Sajjan announced last fall that Canada was entering talks to buy 18 Boeing Super Hornets to cover a "capability gap" created when the government changed how it counts the number of planes the country needs to fill its NATO and NORAD obligations.

But Boeing this spring initiated a U.S. Commerce Department complaint against Canadian aircraft manufacturer Bombardier, leading Foreign Affairs Minister Chrystia Freeland to say in an open letter that Canada is reconsidering its Boeing procurement.

The trade dispute has raised questions about how the government will handle its fighter jet procurement.

In an interview with Evan Solomon, host of CTV's Question Period, Sajjan wouldn't rule out purchasing Lockheed Martin's F-35 fighter jets as an interim solution, in addition to considering it among the possibilities to fully replace the current fleet.

"Right now we are looking at many different options," Sajjan said.

"Keep in mind this all just happened. It does take time to … be able to develop some various options," he added.

"We are committed to making sure that we have this capability gap filled."

Tom Lawson, Canada's former chief of the defence staff, says the fact the government's new defence policy review said very little about fighter jets suggests "a retrenchment on a wrongheaded policy." The policy review said Canada would increase the number of jets it will buy, from 65 to 88.

"There really is no one except the government that believes that 18 interim fighters will be useful to Canada, let alone the RCAF [Royal Canadian Air Force],” Lawson told Solomon.

"This conflict that's going on with Boeing right now regarding the Bombardier issue provides them an opportunity to gracefully step back from that and go right to the competition [for the permanent fighter jet]."

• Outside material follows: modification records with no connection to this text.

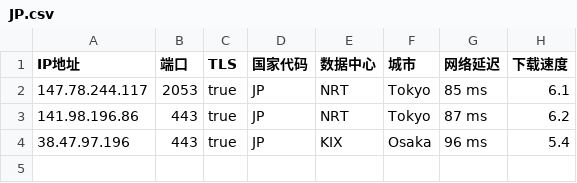
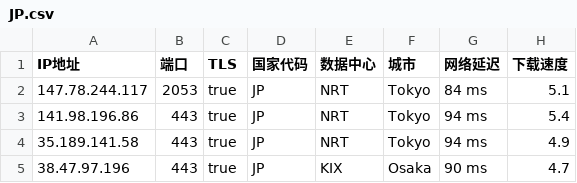
Before and after one commit to chuansuodiqiu/DownlodKV, a CSV file: JP.csv, drawn as a sheet.

```diff
--- a/JP.csv
+++ b/JP.csv
@@ -1,4 +1,5 @@
 IP地址,端口,TLS,国家代码,数据中心,城市,网络延迟,下载速度
-147.78.244.117,2053,true,JP,NRT,Tokyo,85 ms,6.1
-141.98.196.86,443,true,JP,NRT,Tokyo,87 ms,6.2
-38.47.97.196,443,true,JP,KIX,Osaka,96 ms,5.4
+147.78.244.117,2053,true,JP,NRT,Tokyo,84 ms,5.1
+141.98.196.86,443,true,JP,NRT,Tokyo,94 ms,5.4
+35.189.141.58,443,true,JP,NRT,Tokyo,94 ms,4.9
+38.47.97.196,443,true,JP,KIX,Osaka,90 ms,4.7
```
Also changed, not shown: US.csv, 4 other files.
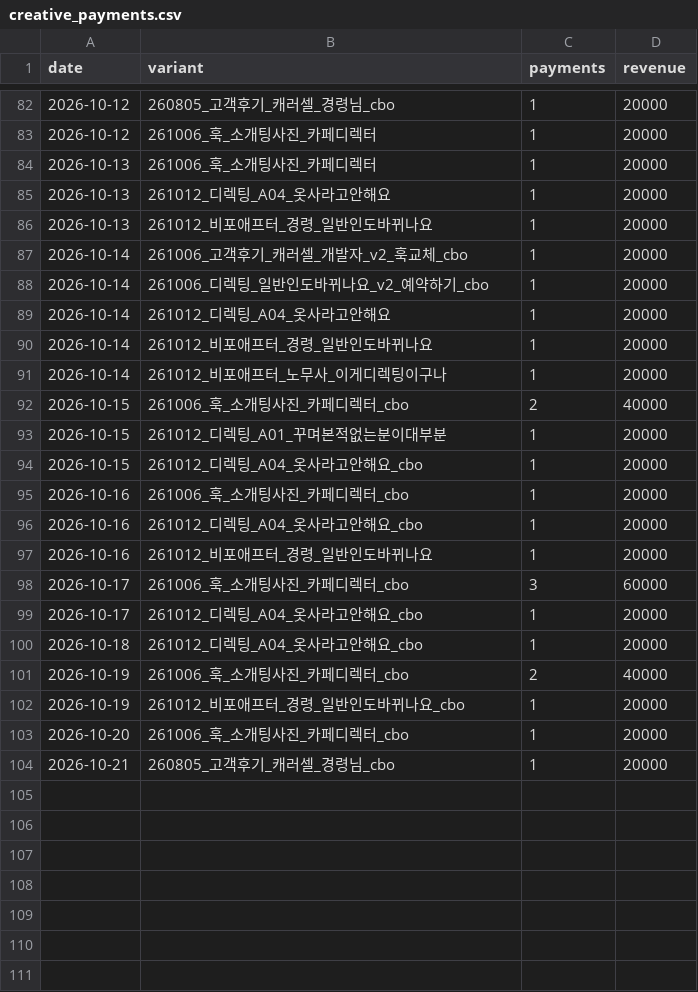
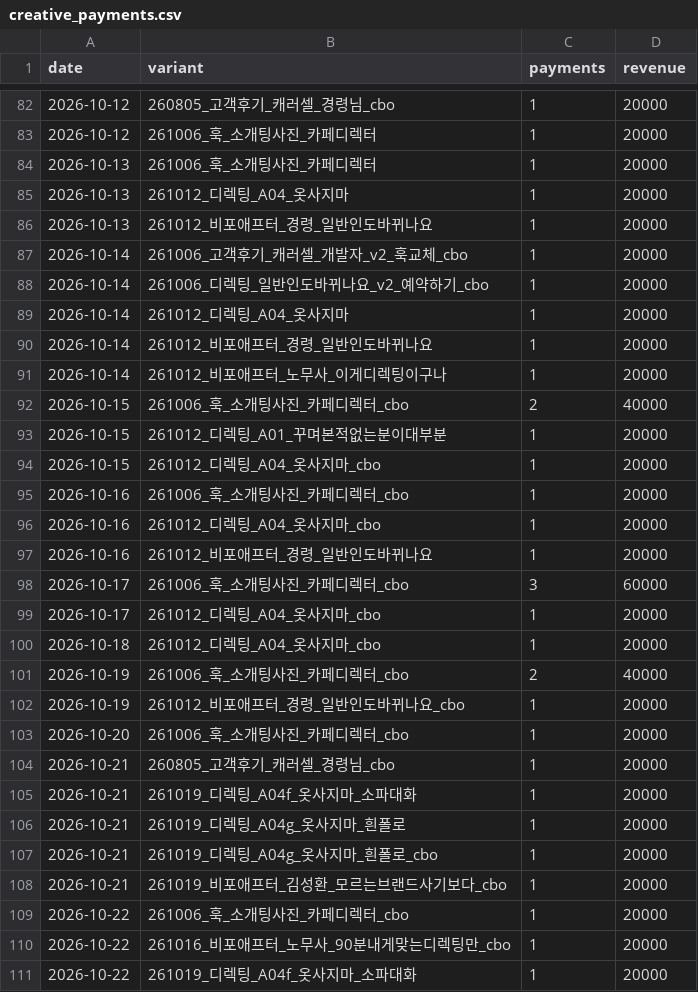
Before and after one commit to fgih304-netizen/fgih304-netizen.github.io, a CSV file: creative_payments.csv, drawn as a sheet; only a part is shown, gaps mark what is left out.

```diff
--- a/creative_payments.csv
+++ b/creative_payments.csv
@@ -84,3 +84,3 @@ date,variant,payments,revenue
 2026-10-13,261006_훅_소개팅사진_카페디렉터,1,20000
-2026-10-13,261012_디렉팅_A04_옷사라고안해요,1,20000
+2026-10-13,261012_디렉팅_A04_옷사지마,1,20000
 2026-10-13,261012_비포애프터_경령_일반인도바뀌나요,1,20000
@@ -88,3 +88,3 @@ date,variant,payments,revenue
 2026-10-14,261006_디렉팅_일반인도바뀌나요_v2_예약하기_cbo,1,20000
-2026-10-14,261012_디렉팅_A04_옷사라고안해요,1,20000
+2026-10-14,261012_디렉팅_A04_옷사지마,1,20000
 2026-10-14,261012_비포애프터_경령_일반인도바뀌나요,1,20000
@@ -93,9 +93,9 @@ date,variant,payments,revenue
 2026-10-15,261012_디렉팅_A01_꾸며본적없는분이대부분,1,20000
-2026-10-15,261012_디렉팅_A04_옷사라고안해요_cbo,1,20000
+2026-10-15,261012_디렉팅_A04_옷사지마_cbo,1,20000
 2026-10-16,261006_훅_소개팅사진_카페디렉터_cbo,1,20000
-2026-10-16,261012_디렉팅_A04_옷사라고안해요_cbo,1,20000
+2026-10-16,261012_디렉팅_A04_옷사지마_cbo,1,20000
 2026-10-16,261012_비포애프터_경령_일반인도바뀌나요,1,20000
 2026-10-17,261006_훅_소개팅사진_카페디렉터_cbo,3,60000
-2026-10-17,261012_디렉팅_A04_옷사라고안해요_cbo,1,20000
-2026-10-18,261012_디렉팅_A04_옷사라고안해요_cbo,1,20000
+2026-10-17,261012_디렉팅_A04_옷사지마_cbo,1,20000
+2026-10-18,261012_디렉팅_A04_옷사지마_cbo,1,20000
 2026-10-19,261006_훅_소개팅사진_카페디렉터_cbo,2,40000
@@ -104 +104,8 @@ date,variant,payments,revenue
 2026-10-21,260805_고객후기_캐러셀_경령님_cbo,1,20000
+2026-10-21,261019_디렉팅_A04f_옷사지마_소파대화,1,20000
+2026-10-21,261019_디렉팅_A04g_옷사지마_흰폴로,1,20000
+2026-10-21,261019_디렉팅_A04g_옷사지마_흰폴로_cbo,1,20000
+2026-10-21,261019_비포애프터_김성환_모르는브랜드사기보다_cbo,1,20000
+2026-10-22,261006_훅_소개팅사진_카페디렉터_cbo,1,20000
+2026-10-22,261016_비포애프터_노무사_90분내게맞는디렉팅만_cbo,1,20000
+2026-10-22,261019_디렉팅_A04f_옷사지마_소파대화,1,20000
```
Also changed, not shown: ab_payments.csv, booking_completed.csv, 8 other files.
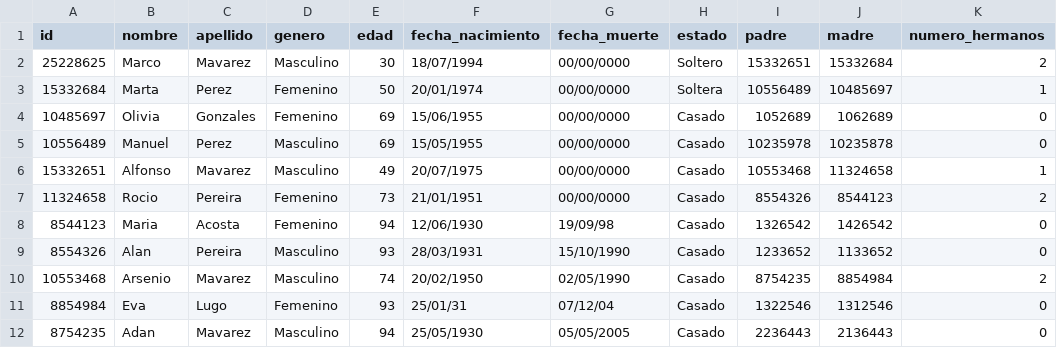
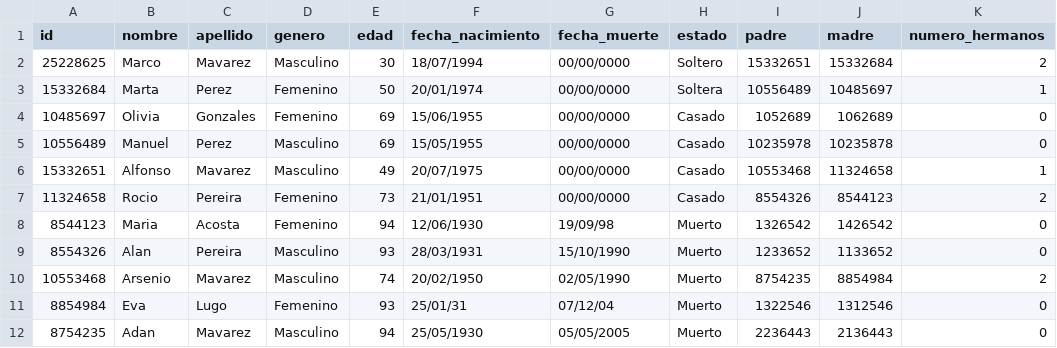
Before and after one commit to arrias24/Arbol-Genealogico, a CSV file: assets/dataTree.csv, drawn as a sheet.

```diff
--- a/assets/dataTree.csv
+++ b/assets/dataTree.csv
@@ -7,6 +7,6 @@ id,nombre,apellido,genero,edad,fecha_nacimiento,fecha_muerte,estado,padre,madre,
 11324658,Rocio,Pereira,Femenino,73,21/01/1951,00/00/0000,Casado,8554326,8544123,2
-8544123,Maria,Acosta,Femenino,94,12/06/1930,19/09/98,Casado,1326542,1426542,0
-8554326,Alan,Pereira,Masculino,93,28/03/1931,15/10/1990,Casado,1233652,1133652,0
-10553468,Arsenio,Mavarez,Masculino,74,20/02/1950,02/05/1990,Casado,8754235,8854984,2
-8854984,Eva,Lugo,Femenino,93,25/01/31,07/12/04,Casado,1322546,1312546,0
-8754235,Adan,Mavarez,Masculino,94,25/05/1930,05/05/2005,Casado,2236443,2136443,0
+8544123,Maria,Acosta,Femenino,94,12/06/1930,19/09/98,Muerto,1326542,1426542,0
+8554326,Alan,Pereira,Masculino,93,28/03/1931,15/10/1990,Muerto,1233652,1133652,0
+10553468,Arsenio,Mavarez,Masculino,74,20/02/1950,02/05/1990,Muerto,8754235,8854984,2
+8854984,Eva,Lugo,Femenino,93,25/01/31,07/12/04,Muerto,1322546,1312546,0
+8754235,Adan,Mavarez,Masculino,94,25/05/1930,05/05/2005,Muerto,2236443,2136443,0
```
Also changed, not shown: assets/dataBrothers.csv, 5 other files.
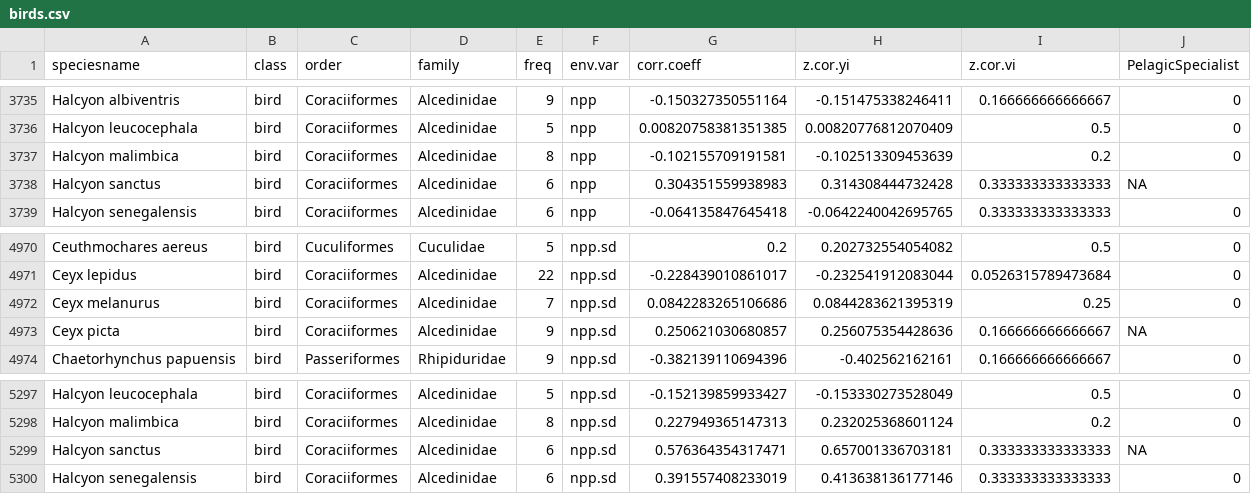
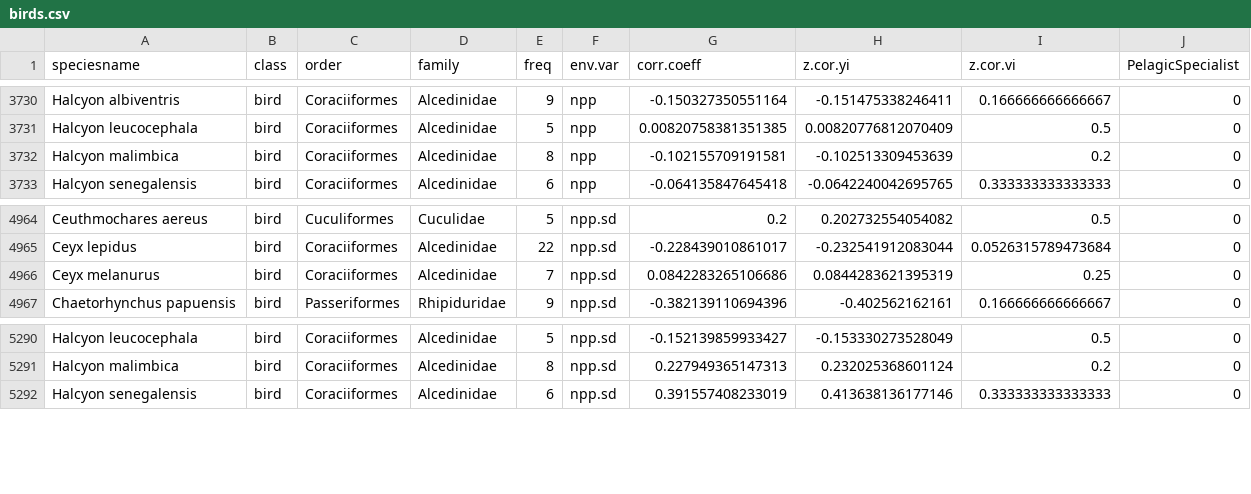
Before and after one commit to anabenlop/BergmannRule, a CSV file: BergmannsRule/Data/birds.csv, drawn as a sheet; only a part is shown, gaps mark what is left out; the diff covers the shown part only; the diff names each change by its address in the sheet, - before the commit and + after, or states it on an @@ line.

Commit message:
Identify duplicated species in bird dataset

```diff
--- a/BergmannsRule/Data/birds.csv
+++ b/BergmannsRule/Data/birds.csv
-row 3738: Halcyon sanctus | bird | Coraciiformes | Alcedinidae | 6 | npp | 0.304351559938983 | 0.314308444732428 | 0.333333333333333 | NA
-row 4973: Ceyx picta | bird | Coraciiformes | Alcedinidae | 9 | npp.sd | 0.250621030680857 | 0.256075354428636 | 0.166666666666667 | NA
-row 5299: Halcyon sanctus | bird | Coraciiformes | Alcedinidae | 6 | npp.sd | 0.576364354317471 | 0.657001336703181 | 0.333333333333333 | NA
```
Also changed, not shown: 5 removed rows elsewhere in this file, 12 other files.
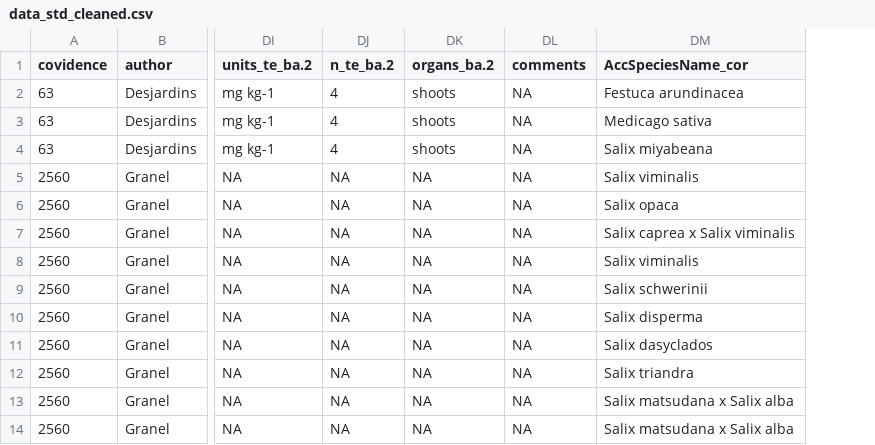
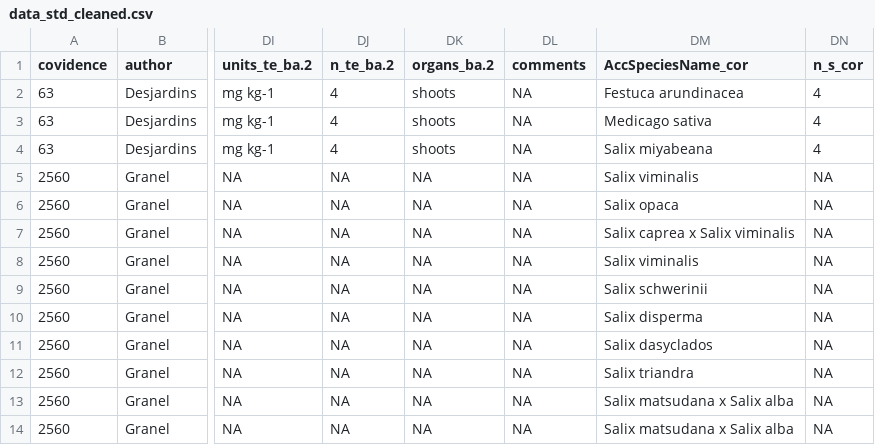
Before and after one commit to BeatriceGervaisBergeron/stage_phytobase, a CSV file: Pei Yin/data_cleaning_final/data_std_cleaned.csv, drawn as a sheet; only a part is shown, gaps mark what is left out; the diff names each change by its address in the sheet, - before the commit and + after, or states it on an @@ line.

Commit message:
add n_s_cor column at the end of the database

```diff
--- a/Pei Yin/data_cleaning_final/data_std_cleaned.csv
+++ b/Pei Yin/data_cleaning_final/data_std_cleaned.csv
+column DN (n_s_cor), rows 2-14: 4 | 4 | 4 | NA | NA | NA | NA | NA | NA | NA | NA | NA | NA
```
Also changed, not shown: 1 other file.
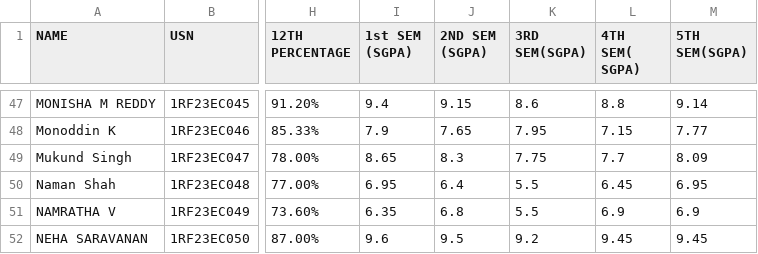
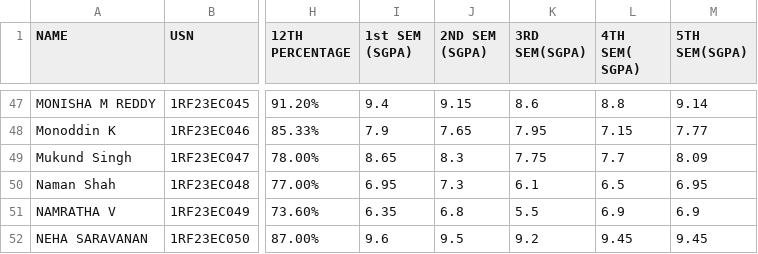
Before and after one commit to ayushkumar-5/placement-portal, a CSV file: src/students.csv, drawn as a sheet; only a part is shown, gaps mark what is left out; the diff names each change by its address in the sheet, - before the commit and + after, or states it on an @@ line.

Commit message:
Update semester SGPAs for 1RF23EC048

```diff
--- a/src/students.csv
+++ b/src/students.csv
-J50 (2ND SEM (SGPA)): 6.4
+J50 (2ND SEM (SGPA)): 7.3
-K50 (3RD SEM(SGPA)): 5.5
+K50 (3RD SEM(SGPA)): 6.1
-L50 (4TH SEM( SGPA)): 6.45
+L50 (4TH SEM( SGPA)): 6.5
```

Lawson, a long-time supporter of the F-35, has provided paid advice to Lockheed Martin since retiring from the Canadian Forces. His support for the F-35 dates back to his time as assistant chief of the Royal Canadian Air Force.

Richard Fadden, a former deputy minister in the Department of National Defence, says he has always argued Canada should buy the F-35.

"One of the most important components of our military policy is we have to be interoperable," Fadden said.

"The F-35 has been purchased by a large number of allies. I think the government should try and find a way to accept that and move forward with the F-35s."